By Ed McKeown
In the company of a sage, I found a deeper meaning in the simple act of giving thanks before a meal.
For most of the twentieth century, the British philosopher Paul Brunton (1898–1981) researched and wrote about the ways in which people might open themselves to what he called the miracle of grace. His books about the spiritual journey—most notably The Quest of the Overself, The Hidden Teaching Beyond Yoga, and The Wisdom of the Overself—offer hope, insight, and practical instruction to seekers who “ardently long for a divine enlargement of experience.”
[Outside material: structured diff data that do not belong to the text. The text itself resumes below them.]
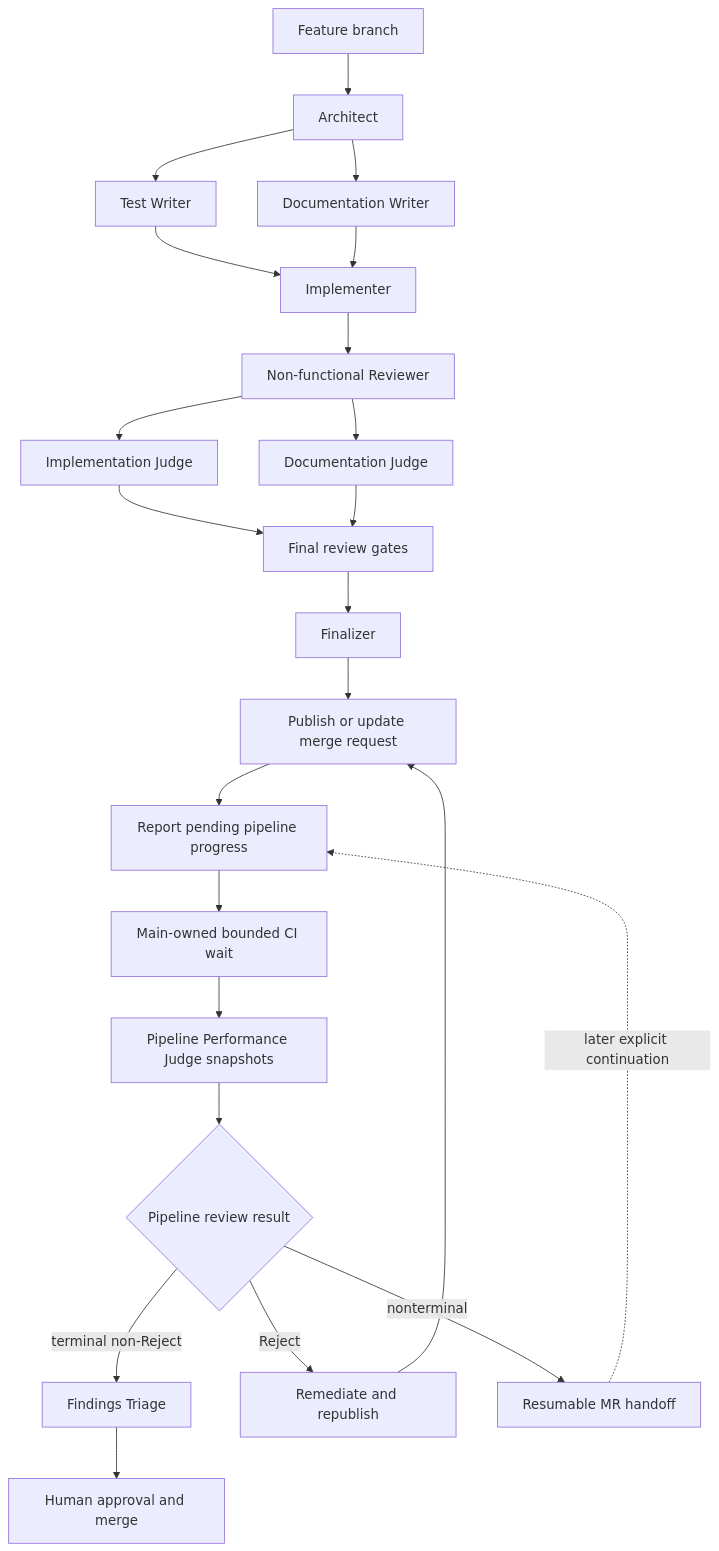
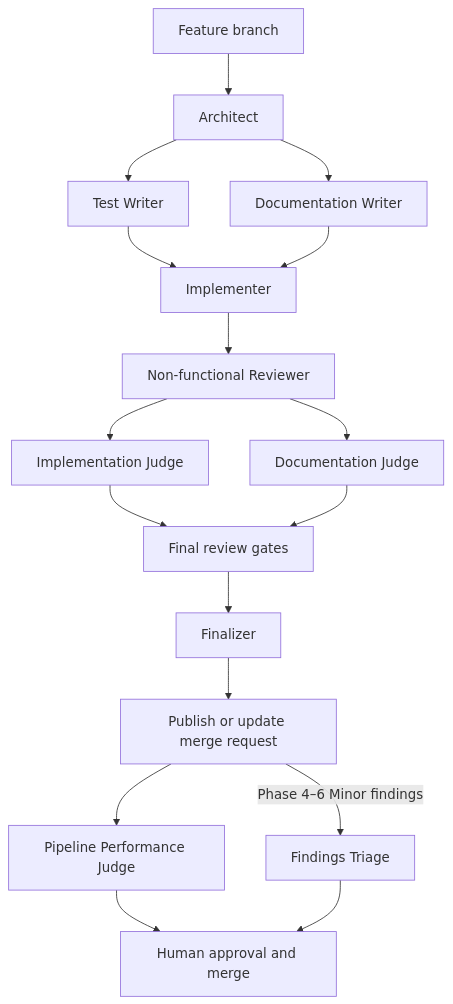
The diagram in README.md (dfwguy/nvis-ova-agentic-copier), drawn with Mermaid before and after one commit. The commit also changed other lines of this file and 31 other files, not shown here.

````diff
--- a/README.md
+++ b/README.md
@@ -76,25 +76,19 @@
 ```mermaid
 flowchart TD
     branch[Feature branch] --> architect[Architect]
     architect --> tests[Test Writer]
     architect --> docs[Documentation Writer]
     tests --> implementer[Implementer]
     docs --> implementer
     implementer --> nonfunctional[Non-functional Reviewer]
     nonfunctional --> implementation[Implementation Judge]
     nonfunctional --> documentation[Documentation Judge]
     implementation --> final_gates[Final review gates]
     documentation --> final_gates
     final_gates --> finalizer[Finalizer]
     finalizer --> mr[Publish or update merge request]
-    mr --> pending[Report pending pipeline progress]
-    pending --> wait[Main-owned bounded CI wait]
-    wait --> performance[Pipeline Performance Judge snapshots]
-    performance --> verdict{Pipeline review result}
-    verdict -->|terminal non-Reject| triage[Findings Triage]
-    verdict -->|Reject| remediate[Remediate and republish]
-    remediate --> mr
-    verdict -->|nonterminal| resume[Resumable MR handoff]
-    resume -. later explicit continuation .-> pending
-    triage --> human[Human approval and merge]
+    mr --> performance[Pipeline Performance Judge]
+    mr -->|Phase 4–6 Minor findings| triage[Findings Triage]
+    performance --> human[Human approval and merge]
+    triage --> human
 ```
````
Toward the end of his life, PB (as he was familiarly known) lived in semi-seclusion, privately pursuing his spiritual practices, corresponding with acquaintances around the world, traveling occasionally, granting interviews from time to time, and writing—always writing.
In 1979, PB was 81 and living alone near Vevey, Switzerland. I had served as his appointment secretary for a short time a few years earlier during what would turn out to be his last visit to the United States. Having learned of his current circumstances and hoping that he might accept a bit of help, I wrote to him to ask whether I might be of assistance to him. Two weeks later I found myself settling into a well-worn pension in Vevey with Lake Geneva just beyond my window, the French Alps rising pristinely in the distance, and PB’s apartment a short trolley ride away.
For the next six months I spent most of each day with PB, assisting him with his correspondence, shopping for groceries, running errands, and sometimes accompanying him to a nearby storage facility, where he spent several hours each week sorting through his literary archives and the sizable collection of books, artifacts, and other items he had acquired during his long career.
PB’s most recent book, The Spiritual Crisis of Man, had appeared in 1953. He had continued to write, of course, and when I was with him he was in the early stages of organizing his voluminous unpublished work for what he called his final book, his “summing up.” He would continue to edit and add to this body of writing until his death, two years later. Although his “summing up” book was not to be, Larson Publications would later expand the project and publish much of this material—adhering closely to the plan PB had established—as the sixteen-volume series entitled The Notebooks of Paul Brunton.
PB maintained a highly functional home office and a disciplined workday. Dressed in jacket and tie, he worked tirelessly and efficiently, usually pausing only for scheduled meal breaks and, of course, afternoon tea. At mealtimes I prepared simple vegan fare for the two of us, and as we ate and talked I often jotted notes in a notebook that I kept close at hand. Many of my notes concerned mundane tasks: reminders to purchase needed items or directions to a particular vegetable market or hardware store. Others, scribbled discreetly between bites, were more sublime.
PB began every lunch and dinner by bowing his head and saying grace. He spoke softly and slowly, sometimes pausing for a few moments between words. He usually repeated the same prayer, varying only one phrase: “For this food to nourish the physical body and sustain its strength, and for __________, we are thankful [or grateful], O mind of the world.” After finishing this brief grace, PB always allowed the silence to deepen for a short time, and then we began the meal.
I was struck by the enormity as well as the simplicity of these gentle prayers of thanksgiving. I soon began the mealtime practice of recording the varied phrase, the particular blessing of the day, in my notebook. As my stay in Vevey grew longer, I became aware that I was amassing a veritable litany of the ways in which grace might flower in one’s life.
These many years later, as I revisit this gift that PB gave to me, I can still recall the deepening silence in that room, can still see the sunlight spilling warmly across the carpet. I’ve come to understand that being aware of grace, and remembering to be grateful for it, is perhaps the greatest grace of all.
Copyright © 2002 Ed McKeown